I asked him about the situation on the ground. He says that now the war is in an effective stalemate. Neither the government or the rebels have the strength to win. The rebels have pretty much given up on trying to fight in Damascus as it is too well defended and they are lacking the equipment they need to push forward. It is now a situation where each side almost play with each other, taking turns to take and then lose a position but without either side making any real progress now.
This, despite the huge number of well trained and equipped Hezbollah fighters now in the country who are fighting with the regime and are much better fighters than the regular Syrian army. Over 3000 of them in Damascus, another 3000 or so in Homs, about 1500 in Daraa and close to 4000 in the Aleppo area. Even they have changed tactics, no longer concentrating so much on full frontal attacks but instead rather more use of snipers and hit and run attacks as they realize they can’t take the rebels head on and win.
He said that they are getting a certain amount of help from the USA with regard to intelligence and satellite images of regime positions etc. But he also said that they have been told by the USA which positions they will help with and which positions they wont help with. What this means is that there is obviously a deal somewhere that the Regime will be given certain protected areas and the rebels also are given their areas, with the main fighting happening around the edges of these. Hence the stalemate.

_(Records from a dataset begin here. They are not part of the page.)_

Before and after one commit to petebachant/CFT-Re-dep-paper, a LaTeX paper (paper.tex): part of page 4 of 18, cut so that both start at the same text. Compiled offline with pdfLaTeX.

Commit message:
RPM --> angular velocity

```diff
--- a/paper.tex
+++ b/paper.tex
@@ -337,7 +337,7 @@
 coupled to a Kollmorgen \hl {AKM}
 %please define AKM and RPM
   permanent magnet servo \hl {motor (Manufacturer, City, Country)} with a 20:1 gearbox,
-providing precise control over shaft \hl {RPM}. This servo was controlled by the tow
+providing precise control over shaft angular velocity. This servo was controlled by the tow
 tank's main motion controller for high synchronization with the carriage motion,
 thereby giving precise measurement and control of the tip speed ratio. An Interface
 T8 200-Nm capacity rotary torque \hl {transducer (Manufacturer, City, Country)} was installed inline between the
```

What is very clear is how tired everybody is, they would love the fighting to stop, at the same time they don’t want the revolution to die. If it did the Regime would literally slaughter millions of people in revenge and it would make life even harder for ordinary people than before the revolution.
Another result, if Assad were to win, is that Iran would basically be in control of Syria and Assad and his government would be nothing but a figurehead, the real ruling of the country coming from Tehran. Also Tehran would move millions of Shia Muslims into Syria to live there and this would seriously change the Sunni-Shia balance of power in the middle east and also pose a serious threat to Israel.
So what will happen? My friend told me that they know that this war will never be won with weapons by either side. There will have to be some sort of political solution. Next year is the Presidential election in Syria, who knows what deals are being brokered behind the scenes between the USA and Russia, maybe something that will have Assad step down along with one or two others from the regime. We will have to wait and see. But as I have said in the past, the USA doesn’t want this war to come to an end yet as it is an effective way of making Iran and by proxy Hezbollah tie up a lot of resources in this conflict and to slowly be weakened.
On the other hand we also need to watch Egypt, it is very unstable at the moment. There is deep dissatisfaction with the government there and how they are getting ever closer to Iran. If there is another revolution there, and it could well happen soon, there could be the possibility of certain factions in the Egyptian military going to the aid of the Syrian Sunni rebels if President Morsi of Egypt were overthrown. Again, something to watch.